Tie Your Camel, But Don’t Strangle It
An important Islamic value often discussed in the business world is rizq. Loosely translated as provision, rizq can be defined as anything that benefits or brings goodness. Taher reminds her clients that God is the source of all rizq — not products, sales, or clients. She believes it is necessary for businesses to bring the hustle into working toward their goals, instead of sitting back, waiting for God to provide for them. However, she believes in working smarter, not harder.
Her popular analogy is “Tie your camel but don’t strangle it.” What is strangling a camel? Taher says that means hustling so hard that you can’t even breathe. Hustling like you provide for yourself. You make the plants grow. Where in fact God is Ar-Razzaq (The Ultimate Provider.)
What is a Good Business Coach?
A good business coach not only helps to grow a business, but also helps to equip a business owner with the tools they need to be successful. Just like a personal trainer can’t actually do the push ups for you, but he or she can show you good form.
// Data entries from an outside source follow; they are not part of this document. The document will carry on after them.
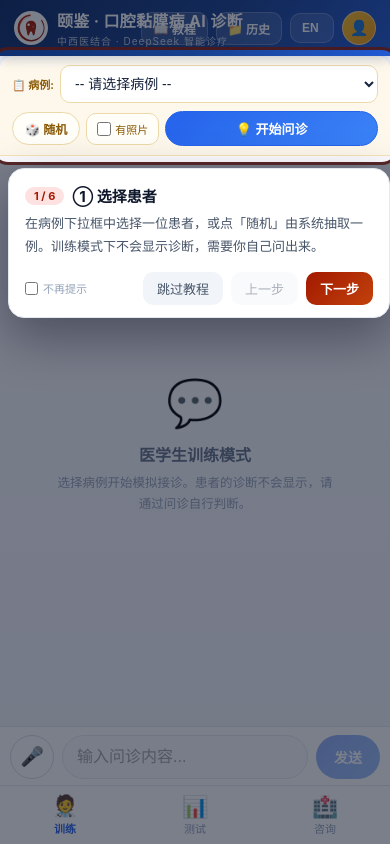
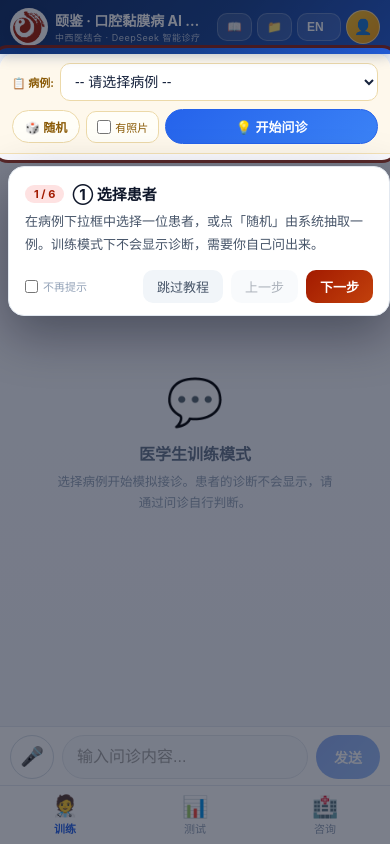
Before and after one commit to SamFirefly096/oral-mucosa-agent, a plain HTML site: page web/index.html in a window 390 px wide. Drawn offline with Linux system fonts and the light colour scheme; no server answers; sample sign-in values are in the browser's storage.

Commit message:
改用西苑医院院徽（龙标）作为黏膜病项目标识
- 从院方 PPT 原件提取院徽，单色去白底生成透明 PNG（alpha 由最暗通道推导，统一回主色 #A21A00），
  输出 xiyuan-logo.png(512) 与 favicon 32/64/180 三档
- 登录页与主界面顶栏改用院徽（白底圆盘承载），保留「颐鉴」名称与单位署名
- 移除自绘的颐鉴徽标文件（yijian-emblem.svg 及多尺寸 PNG）
- 顺带修移动端顶栏：品牌区可压缩、标题省略号、窄屏按钮文字收起（≤520px），
  修复 430px 下标题折行压住副标题的问题
- 未改动 PPT 与其它项目（仅黏膜病项目）

```diff
--- a/web/index.html
+++ b/web/index.html
@@ -2,7 +2,7 @@
 <html lang="zh-CN">
 <head>
 <meta charset="UTF-8">
-<link rel="icon" href="assets/yijian-64.png">
+<link rel="icon" href="assets/favicon-64.png">
 <meta name="viewport" content="width=device-width,initial-scale=1,maximum-scale=1,user-scalable=no,viewport-fit=cover">
 <meta name="theme-color" content="#12306e">
 <title>口腔黏膜病AI诊断Agent</title>
@@ -327,6 +327,21 @@ body{font-family:-apple-system,'PingFang SC','Microsoft YaHei',sans-serif;backgr
   .grip{display:none}
 }
 </style>
+<style>
+/* 移动端顶栏适配：品牌区可压缩 + 按钮文字在窄屏收起，避免标题折行压住副标题 */
+.brand-txt{min-width:0;overflow:hidden}
+.brand-txt h1{overflow:hidden;text-overflow:ellipsis}
+.brand .logo-img{flex:none}
+@media (max-width:520px){
+  .topbar{padding-left:10px;padding-right:10px;gap:6px}
+  .brand{gap:7px}
+  .brand-txt h1{font-size:14px;letter-spacing:0}
+  .brand-txt .sub{font-size:9px;letter-spacing:.5px;white-space:nowrap;overflow:hidden;text-overflow:ellipsis}
+  .hbtn{padding:6px 9px;gap:3px}
+  .hbtn-txt{display:none}
+  .hdr-actions{gap:5px}
+}
+</style>
 </head>
 <body>
 
@@ -334,16 +349,16 @@ body{font-family:-apple-system,'PingFang SC','Microsoft YaHei',sans-serif;backgr
   <!-- 顶部栏 -->
   <header class="topbar">
     <div class="brand">
-      <img class="logo-img" src="assets/yijian-emblem.svg" alt="颐鉴"
-           style="width:34px;height:34px;display:block;background:#fff;border-radius:50%;padding:2px;box-shadow:0 2px 8px rgba(15,23,42,.12)">
+      <img class="logo-img" src="assets/xiyuan-logo.png" alt="中国中医科学院西苑医院"
+           style="width:38px;height:38px;display:block;background:#fff;border-radius:50%;padding:3px;box-shadow:0 2px 8px rgba(15,23,42,.12)">
       <div class="brand-txt">
         <h1>颐鉴 · 口腔黏膜病 AI 诊断</h1>
         <div class="sub">中西医结合 · DeepSeek 智能诊疗</div>
       </div>
     </div>
     <div class="hdr-actions">
-      <button class="hbtn" id="tourBtn" onclick="OM_TOUR.start()">&#x1F4D6; 教程</button>
-      <button class="hbtn" id="histBtn" onclick="openHistory()">&#x1F4C1; 历史</button>
+      <button class="hbtn" id="tourBtn" onclick="OM_TOUR.start()" title="教程">&#x1F4D6; <span class="hbtn-txt">教程</span></button>
+      <button class="hbtn" id="histBtn" onclick="openHistory()" title="历史">&#x1F4C1; <span class="hbtn-txt">历史</span></button>
       <button class="hbtn" data-lang-btn type="button" title="Switch to English" style="min-width:44px">EN</button>
       <button class="avatar" id="userBtn" onclick="toggleUserMenu()" title="用户中心">&#x1F464;</button>
     </div>
```
Also changed, not shown: web/login.html (+2 -2 lines), web/assets/favicon-180.png (added), web/assets/favicon-32.png (added), web/assets/favicon-64.png (added), web/assets/xiyuan-logo.png (added), web/assets/yijian-180.png (deleted), web/assets/yijian-32.png (deleted), web/assets/yijian-512.png (deleted), web/assets/yijian-64.png (deleted), web/assets/yijian-emblem.svg (deleted).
A trainer can suggest the best times to work out, and what to eat before or after.
“A good business coach will equip you with the skills, tools, and habits for you to become independent,” Taher said. “A good coach will make sure you can think independently and you’re trusting your own instincts to move forward in your venture.”
Finding a Good Business Coach
For someone just starting in their business, it can be difficult to choose which business coach will suit their needs and fit their budget.
“I think it is important to look at the coaches themselves,” Murad suggests. “Check out their qualifications, experience, and the type of industries they have worked in, because that will help you to decide if they would be a good fit for your business.” For example, if your business is product-based, a business coach specializing in selling products would be more beneficial than a coach specializing in providing services.
“Shop around,” said Iqbal. “Many coaches offer free introductory workshops or go live on social media. That’s a cost-effective way to see if their values align with yours. Make a list of what you hope to gain from a coach.” The most important thing when finding a business coach is making sure that they are able to help the business where it needs it most, such as email marketing, or product pricing.
Short Term or Longer
Depending on your business needs and size, your relationship with a business coach can be for a few months or even a few years. After a few months of having a business coach, Iqbal realized it was more beneficial for her to join a group of like-minded small business owners she trusted. She preferred to openly discuss anything business-related with a group of entrepreneurs.
Murad, on the other hand, Bushra thinks a business coach is a valuable investment. Accountability is one of the biggest advantages. “A good coach will bring a new and fresh perspective which can help you with growth,” she said. “But of course, you have to be ready to follow their suggestions and do the heavy lifting.”
Sanaa is a student at Hinsdale Central High School. She is an avid reader and loves to write and learn about other people’s stories.